- _Work task_: Only lines with the word "option" are wanted; copy each of them from the listing below.

- _Source material_:

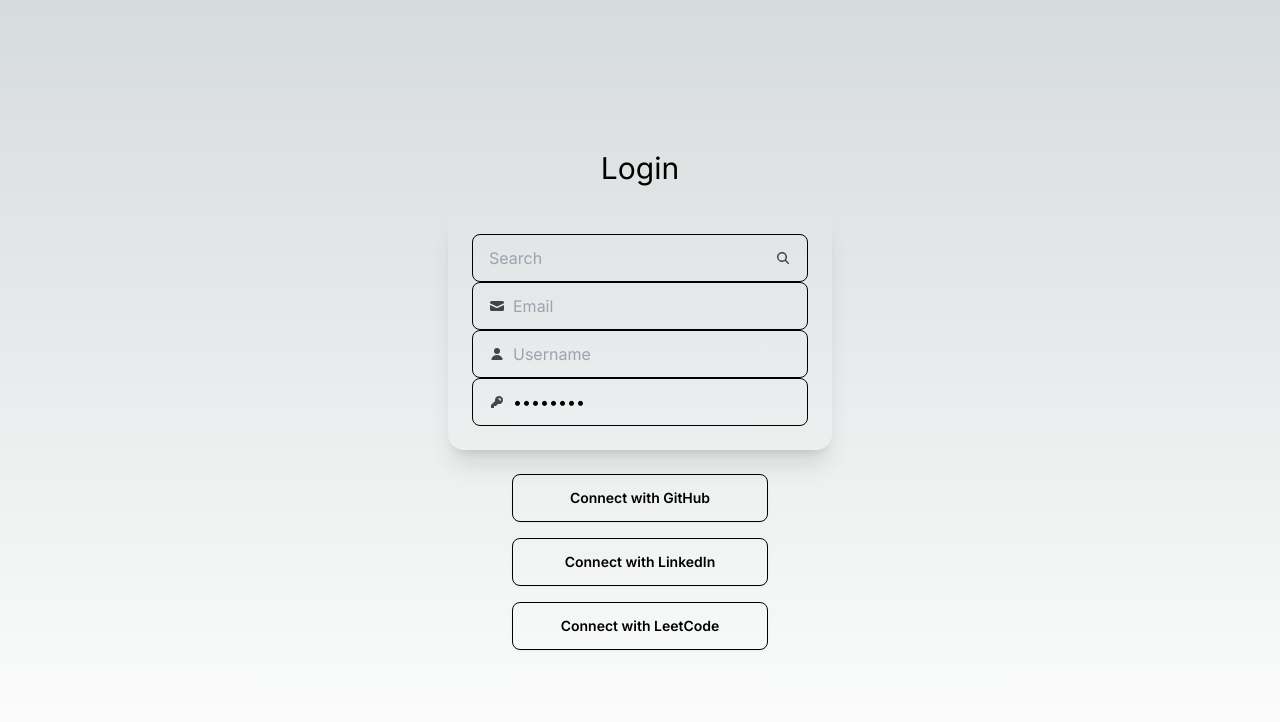
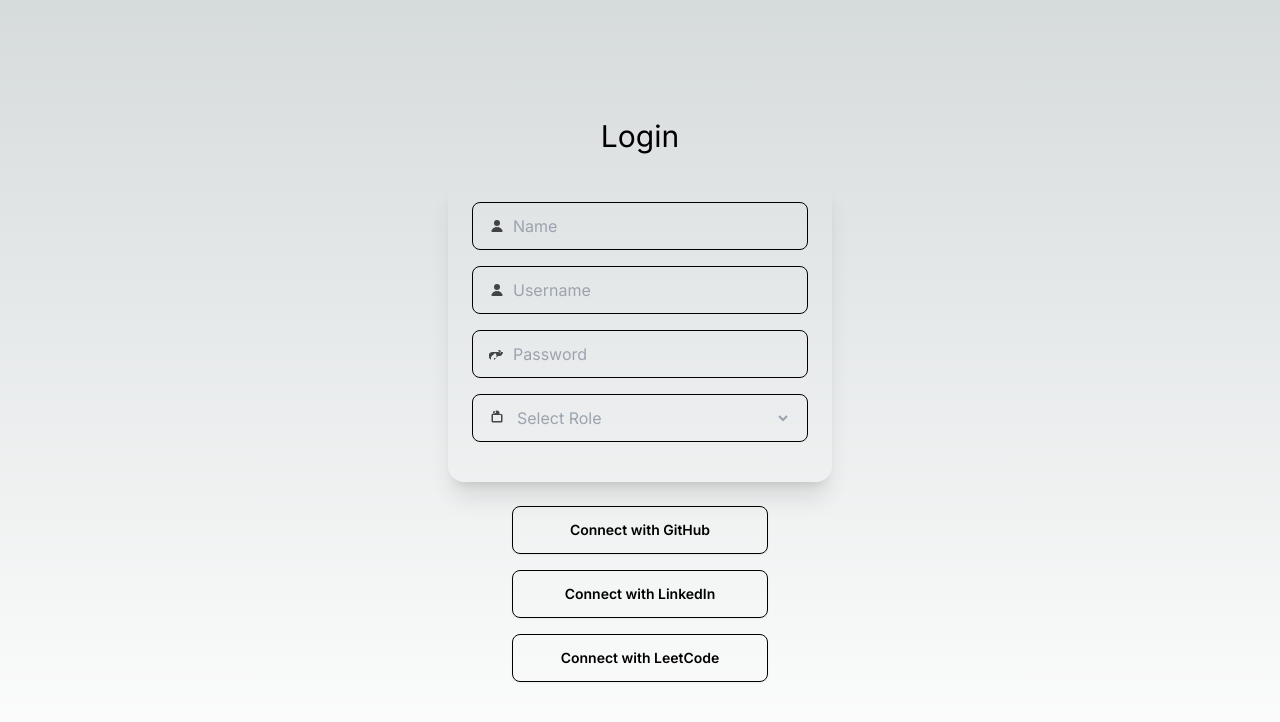
Before and after one commit to ptri-13-dragonite/DevPals, a Next.js app: page /login in a window 1280 px wide. Shown: the top 722 px of the page. Built offline with nearby package versions, Linux system fonts and the light colour scheme.

Commit message:
login page

```diff
--- a/src/components/LoginInput.tsx
+++ b/src/components/LoginInput.tsx
@@ -3,24 +3,37 @@ import React from 'react';
 function LoginInput() {
   return (
     <>
-      <label className="input input-bordered flex items-center gap-2">
-        <input type="text" className="grow" placeholder="Search" />
-        <svg xmlns="http://www.w3.org/2000/svg" viewBox="0 0 16 16" fill="currentColor" className="w-4 h-4 opacity-70"><path fillRule="evenodd" d="M9.965 11.026a5 5 0 1 1 1.06-1.06l2.755 2.754a.75.75 0 1 1-1.06 1.06l-2.755-2.754ZM10.5 7a3.5 3.5 0 1 1-7 0 3.5 3.5 0 0 1 7 0Z" clipRule="evenodd" /></svg>
+      <label className="input input-bordered flex items-center gap-2 mb-4">
+        <svg xmlns="http://www.w3.org/2000/svg" viewBox="0 0 16 16" fill="currentColor" className="w-4 h-4 opacity-70" aria-hidden="true">
+          <path d="M8 8a3 3 0 1 0 0-6 3 3 0 0 0 0 6ZM12.735 14c.618 0 1.093-.561.872-1.139a6.002 6.002 0 0 0-11.215 0c-.22.578.254 1.139.872 1.139h9.47Z" />
+        </svg>
+        <input type="text" className="grow focus:outline-none" placeholder="Name" aria-label="Name" />
       </label>
-      <label className="input input-bordered flex items-center gap-2">
-        <svg xmlns="http://www.w3.org/2000/svg" viewBox="0 0 16 16" fill="currentColor" className="w-4 h-4 opacity-70">
-          <path d="M2.5 3A1.5 1.5 0 0 0 1 4.5v.793c.026.009.051.02.076.032L7.674 8.51c.206.1.446.1.652 0l6.598-3.185A.755.755 0 0 1 15 5.293V4.5A1.5 1.5 0 0 0 13.5 3h-11Z" />
-          <path d="M15 6.954 8.978 9.86a2.25 2.25 0 0 1-1.956 0L1 6.954V11.5A1.5 1.5 0 0 0 2.5 13h11a1.5 1.5 0 0 0 1.5-1.5V6.954Z" />
+      <label className="input input-bordered flex items-center gap-2 mb-4">
+        <svg xmlns="http://www.w3.org/2000/svg" viewBox="0 0 16 16" fill="currentColor" className="w-4 h-4 opacity-70" aria-hidden="true">
+          <path fillRule="evenodd" d="M8 8a3 3 0 1 0 0-6 3 3 0 0 0 0 6ZM12.735 14c.618 0 1.093-.561.872-1.139a6.002 6.002 0 0 0-11.215 0c-.22.578.254 1.139.872 1.139h9.47Z" clipRule="evenodd" />
         </svg>
-        <input type="text" className="grow" placeholder="Email" />
+        <input type="text" className="grow focus:outline-none" placeholder="Username" aria-label="Username" />
       </label>
-      <label className="input input-bordered flex items-center gap-2">
-        <svg xmlns="http://www.w3.org/2000/svg" viewBox="0 0 16 16" fill="currentColor" className="w-4 h-4 opacity-70"><path d="M8 8a3 3 0 1 0 0-6 3 3 0 0 0 0 6ZM12.735 14c.618 0 1.093-.561.872-1.139a6.002 6.002 0 0 0-11.215 0c-.22.578.254 1.139.872 1.139h9.47Z" /></svg>
-        <input type="text" className="grow" placeholder="Username" />
+      <label className="input input-bordered flex items-center gap-2 mb-4">
+        <svg xmlns="http://www.w3.org/2000/svg" viewBox="0 0 16 16" fill="currentColor" className="w-4 h-4 opacity-70" aria-hidden="true">
+          <path fillRule="evenodd" d="M14 6a4 4 0 0 1-4.899 3.899l-1.955 1.955a.5.5 0 0 1-.353.146H5v1.5a.5.5 0 0 1-.5.5h-2a.5.5 0 0 1-.5-.5v-2.293a.5.5 0 0 1 .146-.353l3.955-3.955A4 4 1 1 14 6Zm-4-2a.75.75 0 0 0 0 1.5.5.5 0 0 1 .5.5.75.75 0 0 0 1.5 0 2 2 0 0 0-2-2Z" clipRule="evenodd" />
+        </svg>
+        <input type="password" className="grow focus:outline-none" placeholder="Password" aria-label="Password" />
       </label>
-      <label className="input input-bordered flex items-center gap-2">
-        <svg xmlns="http://www.w3.org/2000/svg" viewBox="0 0 16 16" fill="currentColor" className="w-4 h-4 opacity-70"><path fillRule="evenodd" d="M14 6a4 4 0 0 1-4.899 3.899l-1.955 1.955a.5.5 0 0 1-.353.146H5v1.5a.5.5 0 0 1-.5.5h-2a.5.5 0 0 1-.5-.5v-2.293a.5.5 0 0 1 .146-.353l3.955-3.955A4 4 0 1 1 14 6Zm-4-2a.75.75 0 0 0 0 1.5.5.5 0 0 1 .5.5.75.75 0 0 0 1.5 0 2 2 0 0 0-2-2Z" clipRule="evenodd" /></svg>
-        <input type="password" className="grow" value="password" />
+      <label className="input input-bordered flex items-center gap-2 mb-4">
+        <svg xmlns="http://www.w3.org/2000/svg" viewBox="0 0 16 16" fill="currentColor" className="w-4 h-4 opacity-70" aria-hidden="true">
+          <path d="M5.5 3a2.5 2.5 0 0 1 5 0v1h1.5A1.5 1.5 0 0 1 13.5 5v6A1.5 1.5 0 0 1 12 12.5H4A1.5 1.5 0 0 1 2.5 11V5A1.5 1.5 0 0 1 4 3.5H5.5V3Zm1.415 0a1.5 1.5 0 1 0-2.83 0H6.915ZM4 5v6h8V5H4Z" />
+        </svg>
+        <select className="grow bg-transparent border-none outline-none focus:outline-none text-gray-400" aria-label="Role">
+          <option value="" disabled selected>Select Role</option>
+          <option value="frontend" className="text-black">Frontend Developer</option>
+          <option value="backend" className="text-black">Backend Developer</option>
+          <option value="fullstack" className="text-black">Fullstack Developer</option>
+          <option value="devops" className="text-black">DevOps Engineer</option>
+          <option value="qa" className="text-black">QA Engineer</option>
+          <option value="pm" className="text-black">Product Manager</option>
+        </select>
       </label>
     </>
   );
```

- _Output of the exercise_:
+          <option value="" disabled selected>Select Role</option>
+          <option value="frontend" className="text-black">Frontend Developer</option>
+          <option value="backend" className="text-black">Backend Developer</option>
+          <option value="fullstack" className="text-black">Fullstack Developer</option>
+          <option value="devops" className="text-black">DevOps Engineer</option>
+          <option value="qa" className="text-black">QA Engineer</option>
+          <option value="pm" className="text-black">Product Manager</option>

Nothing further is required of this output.